    He also warns that "too often" it is the big corporations who drive the international agenda; "trade for hunger, disease for keeping the medicine prices competitive, supporting oppressive regimes, and selling arms to people who have no business owning them".

  13. Trump is the 'grim reaper of women's lives' - Baroness Tonge

    House of Lords

    Parliament

    Baroness Tonge

    Non-affiliated peer Baroness Tonge says that she is concerned about the future funding of international sexual and reproductive health during the Trump administration in the United States, after the January announcement of a ban on federal money going to international groups that perform or provide information on abortions.

    Baroness Tonge says that it is "simply impossible" to work in this field without mentioning abortions at some stage.

    She tells peers that 22 million unsafe abortions are performed every year leading to 50-70,000 maternal deaths, and muses "I wonder if Donald Trump will support the existing children of those motherless families."

    "He has become the grim reaper of women's lives in the poorest countries."

  14. Maiden speech: MP for Middlesbrough South

    Queen's Speech debate

    House of Commons

    Parliament

    Clarke

    The new Conservative MP for Middlesbrough South and East Cleveland, Simon Clarke, is giving his maiden speech.

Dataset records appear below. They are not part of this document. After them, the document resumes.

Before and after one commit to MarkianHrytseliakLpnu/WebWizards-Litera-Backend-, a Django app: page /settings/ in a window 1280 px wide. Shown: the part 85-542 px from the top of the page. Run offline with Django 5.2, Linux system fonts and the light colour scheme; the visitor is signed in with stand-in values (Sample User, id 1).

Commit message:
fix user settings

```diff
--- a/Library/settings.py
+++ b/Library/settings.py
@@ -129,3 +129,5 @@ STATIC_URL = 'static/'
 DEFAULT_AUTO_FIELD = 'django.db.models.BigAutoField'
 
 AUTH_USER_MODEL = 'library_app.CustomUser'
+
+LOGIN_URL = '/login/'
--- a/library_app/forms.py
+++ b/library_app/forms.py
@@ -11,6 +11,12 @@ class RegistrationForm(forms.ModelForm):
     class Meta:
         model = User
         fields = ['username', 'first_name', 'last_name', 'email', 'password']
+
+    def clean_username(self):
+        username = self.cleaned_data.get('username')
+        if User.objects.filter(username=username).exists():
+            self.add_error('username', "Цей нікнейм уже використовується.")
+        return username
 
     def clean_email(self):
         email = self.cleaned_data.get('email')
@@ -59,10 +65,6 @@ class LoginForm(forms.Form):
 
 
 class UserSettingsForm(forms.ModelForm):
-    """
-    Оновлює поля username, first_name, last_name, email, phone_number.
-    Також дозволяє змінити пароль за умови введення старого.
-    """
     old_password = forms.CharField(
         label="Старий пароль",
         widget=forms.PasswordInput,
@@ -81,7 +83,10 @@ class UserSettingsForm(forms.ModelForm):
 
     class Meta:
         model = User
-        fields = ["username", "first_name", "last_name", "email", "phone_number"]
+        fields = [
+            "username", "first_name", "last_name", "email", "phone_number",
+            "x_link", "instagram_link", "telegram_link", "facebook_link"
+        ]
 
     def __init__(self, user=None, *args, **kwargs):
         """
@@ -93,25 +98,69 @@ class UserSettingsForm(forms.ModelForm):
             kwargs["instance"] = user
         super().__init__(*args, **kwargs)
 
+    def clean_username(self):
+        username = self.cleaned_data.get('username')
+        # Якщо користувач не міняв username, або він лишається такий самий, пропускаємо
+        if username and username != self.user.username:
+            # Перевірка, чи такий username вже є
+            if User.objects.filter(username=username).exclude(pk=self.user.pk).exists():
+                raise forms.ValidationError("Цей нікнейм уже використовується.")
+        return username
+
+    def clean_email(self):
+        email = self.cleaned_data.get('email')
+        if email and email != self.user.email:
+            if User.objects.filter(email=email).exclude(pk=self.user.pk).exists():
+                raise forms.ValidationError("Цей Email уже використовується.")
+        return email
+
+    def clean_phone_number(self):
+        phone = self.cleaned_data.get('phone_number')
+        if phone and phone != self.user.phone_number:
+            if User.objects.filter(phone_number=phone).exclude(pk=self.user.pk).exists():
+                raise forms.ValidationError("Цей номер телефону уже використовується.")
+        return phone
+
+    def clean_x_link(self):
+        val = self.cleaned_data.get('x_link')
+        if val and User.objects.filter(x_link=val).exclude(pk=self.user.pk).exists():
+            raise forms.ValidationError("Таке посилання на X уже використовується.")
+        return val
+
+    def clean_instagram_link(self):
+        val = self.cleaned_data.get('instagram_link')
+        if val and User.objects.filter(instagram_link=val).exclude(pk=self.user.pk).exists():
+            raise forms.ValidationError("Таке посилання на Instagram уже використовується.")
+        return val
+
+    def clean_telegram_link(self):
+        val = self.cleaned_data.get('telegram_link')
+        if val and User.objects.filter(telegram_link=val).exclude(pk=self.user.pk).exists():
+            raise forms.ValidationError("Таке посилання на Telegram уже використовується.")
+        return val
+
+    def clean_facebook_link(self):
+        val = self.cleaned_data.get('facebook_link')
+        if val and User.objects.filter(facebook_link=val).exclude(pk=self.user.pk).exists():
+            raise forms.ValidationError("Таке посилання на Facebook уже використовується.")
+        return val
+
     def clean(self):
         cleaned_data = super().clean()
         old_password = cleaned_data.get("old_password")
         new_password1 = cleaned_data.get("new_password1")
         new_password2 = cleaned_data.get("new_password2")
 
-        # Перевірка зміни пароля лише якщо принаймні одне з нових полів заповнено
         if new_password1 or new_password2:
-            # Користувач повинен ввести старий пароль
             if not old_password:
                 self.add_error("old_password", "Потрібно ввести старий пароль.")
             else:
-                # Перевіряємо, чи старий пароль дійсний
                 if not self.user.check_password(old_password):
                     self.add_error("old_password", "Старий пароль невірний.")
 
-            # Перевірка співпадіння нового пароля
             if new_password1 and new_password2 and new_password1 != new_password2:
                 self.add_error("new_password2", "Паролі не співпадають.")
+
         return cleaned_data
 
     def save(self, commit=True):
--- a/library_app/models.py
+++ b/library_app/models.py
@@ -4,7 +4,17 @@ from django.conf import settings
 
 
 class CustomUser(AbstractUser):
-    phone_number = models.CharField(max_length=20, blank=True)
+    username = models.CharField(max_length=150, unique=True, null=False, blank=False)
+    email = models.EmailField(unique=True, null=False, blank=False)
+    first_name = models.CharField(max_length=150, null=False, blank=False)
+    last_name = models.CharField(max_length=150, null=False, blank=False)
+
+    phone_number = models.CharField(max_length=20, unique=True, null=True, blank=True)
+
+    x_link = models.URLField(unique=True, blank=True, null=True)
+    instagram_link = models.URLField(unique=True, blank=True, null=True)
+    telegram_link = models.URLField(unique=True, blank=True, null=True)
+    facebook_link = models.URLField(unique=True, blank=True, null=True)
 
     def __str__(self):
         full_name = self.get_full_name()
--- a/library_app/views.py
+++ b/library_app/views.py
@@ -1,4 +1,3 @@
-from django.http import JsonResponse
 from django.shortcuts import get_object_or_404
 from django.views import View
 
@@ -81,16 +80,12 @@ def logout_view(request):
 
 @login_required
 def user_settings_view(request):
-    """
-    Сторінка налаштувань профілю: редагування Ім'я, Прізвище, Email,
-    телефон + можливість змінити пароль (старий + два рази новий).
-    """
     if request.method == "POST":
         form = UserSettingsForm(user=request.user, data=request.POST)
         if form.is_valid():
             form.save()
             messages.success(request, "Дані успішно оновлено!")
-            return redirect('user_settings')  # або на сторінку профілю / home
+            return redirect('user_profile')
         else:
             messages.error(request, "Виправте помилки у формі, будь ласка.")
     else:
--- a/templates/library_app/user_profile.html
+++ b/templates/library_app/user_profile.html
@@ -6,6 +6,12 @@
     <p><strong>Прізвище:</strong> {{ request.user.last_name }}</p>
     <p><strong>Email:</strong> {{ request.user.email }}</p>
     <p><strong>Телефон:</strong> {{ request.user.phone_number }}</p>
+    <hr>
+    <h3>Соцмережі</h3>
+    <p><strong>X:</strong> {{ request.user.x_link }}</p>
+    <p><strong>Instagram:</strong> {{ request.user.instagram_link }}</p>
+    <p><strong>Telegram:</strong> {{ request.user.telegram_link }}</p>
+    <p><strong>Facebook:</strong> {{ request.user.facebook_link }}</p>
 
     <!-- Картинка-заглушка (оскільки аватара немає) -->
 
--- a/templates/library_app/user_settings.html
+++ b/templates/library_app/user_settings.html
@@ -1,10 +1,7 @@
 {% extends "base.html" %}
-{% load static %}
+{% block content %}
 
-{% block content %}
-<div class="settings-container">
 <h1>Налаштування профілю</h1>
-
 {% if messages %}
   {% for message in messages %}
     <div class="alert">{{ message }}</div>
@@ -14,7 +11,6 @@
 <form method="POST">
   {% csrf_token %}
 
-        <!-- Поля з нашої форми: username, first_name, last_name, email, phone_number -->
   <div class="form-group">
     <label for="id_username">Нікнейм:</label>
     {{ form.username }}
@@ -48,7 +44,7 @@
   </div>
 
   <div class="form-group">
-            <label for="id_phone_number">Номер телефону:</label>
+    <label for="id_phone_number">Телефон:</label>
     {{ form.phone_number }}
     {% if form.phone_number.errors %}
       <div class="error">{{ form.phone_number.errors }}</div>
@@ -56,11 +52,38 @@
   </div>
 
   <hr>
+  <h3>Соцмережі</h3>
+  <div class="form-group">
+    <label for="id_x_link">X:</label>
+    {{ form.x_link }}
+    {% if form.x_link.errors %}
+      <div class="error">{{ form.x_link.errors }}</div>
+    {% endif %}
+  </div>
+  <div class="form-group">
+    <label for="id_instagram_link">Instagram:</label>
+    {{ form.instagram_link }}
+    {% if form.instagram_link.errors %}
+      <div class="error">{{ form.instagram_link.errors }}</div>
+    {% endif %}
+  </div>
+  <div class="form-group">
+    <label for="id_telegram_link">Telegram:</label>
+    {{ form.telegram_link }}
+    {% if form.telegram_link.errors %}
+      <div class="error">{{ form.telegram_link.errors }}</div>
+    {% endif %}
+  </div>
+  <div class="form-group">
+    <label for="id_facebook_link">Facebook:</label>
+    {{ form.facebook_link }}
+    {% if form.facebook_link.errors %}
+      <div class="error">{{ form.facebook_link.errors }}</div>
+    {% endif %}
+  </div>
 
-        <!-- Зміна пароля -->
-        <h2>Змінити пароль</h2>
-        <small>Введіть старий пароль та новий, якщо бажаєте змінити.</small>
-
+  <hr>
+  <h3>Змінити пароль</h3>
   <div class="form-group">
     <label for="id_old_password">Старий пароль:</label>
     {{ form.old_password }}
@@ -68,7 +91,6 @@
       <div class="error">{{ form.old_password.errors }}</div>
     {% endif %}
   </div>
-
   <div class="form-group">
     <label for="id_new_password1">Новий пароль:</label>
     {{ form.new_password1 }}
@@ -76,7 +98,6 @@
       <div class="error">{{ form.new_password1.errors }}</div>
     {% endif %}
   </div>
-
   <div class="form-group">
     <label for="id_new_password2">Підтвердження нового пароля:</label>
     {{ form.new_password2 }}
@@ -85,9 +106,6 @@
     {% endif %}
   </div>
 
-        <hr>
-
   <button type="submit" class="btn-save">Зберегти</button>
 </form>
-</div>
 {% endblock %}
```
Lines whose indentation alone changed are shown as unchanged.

    He says it's fitting that his constituency produced Captain Cook as the UK prepares to go on a journey of discovery after Brexit.

    He says he is "passionate about helping people to help themselves" and that's something he wants to pursue on behalf of constituents.

  15. Tory MP condemns 'toxic rubbish' in party manifesto

    Esther Webber

    BBC News

    Several Conservative backbenchers used the first day of debate on the Queen's Speech to pick apart their party's election campaign.

    On Wednesday in the Commons, Jacob Rees-Mogg compared the "strong and stable" slogan to Stanley Baldwin's "safety first" message in the 1929 election, condemning them both as "deeply unappealing".

    He said Conservatives underperformed at the election because "voters do not feel that we are on their side - they feel instead that it is business as normal" whereas they should be showing "we can help them lead better, more prosperous lives".

    Nigel Evans attacked the "toxic rubbish" in the manifesto, including the promise of a free vote on fox-hunting in the manifesto, saying that even in his rural constituency it was seen as "irrelevant".

    He added he was "delighted that some of the people involved in putting those things in the manifesto are no longer working at 10 Downing Street and that there is now a change in style of governance".

    George Freeman, who was until recently a policy aide to the prime minister, was more conciliatory, but emphasised the government would have to pay more attention to young voters and public service professionals who want a change after "seven years of a particular model of austerity".

  16. Lord Judd warns peers not to overlook their responsibility for Grenfell fire

    House of Lords

    Parliament

    Lord Judd

    Labour's Lord Judd begins his contribution by speaking of the Grenfell tower fire, saying that although he is "greatly reassured" by the full public inquiry, he has "one big anxiety" - that in the desire to learn the lessons of the disaster, peers do not overlook "our own responsibility".

    He asks what the values are on which our country is operating at the moment - and whether we are too preoccupied with cost and managerial considerations.

    Lord Judd also talks of the recent terror attacks in the UK and tells peers that he worries about the "erosion of our values and equalities that make our society worth protecting", saying that it is at the times of the greatest pressures that we must be firmest.

  17. Zac Goldsmith argues for new approach to council housing

    Queen's Speech debate

    House of Commons

    Parliament

    Conservative Zac Goldsmith is making his first speech since his comeback - and is reminded by another MP, "you can't be a maiden twice".

    He says low-rise, high-density, street-based design is a better solution for council housing and that this issue has taken on a "grim relevance" in light of recent events.

    "Now is surely the time to look at a different way of doing things," he argues.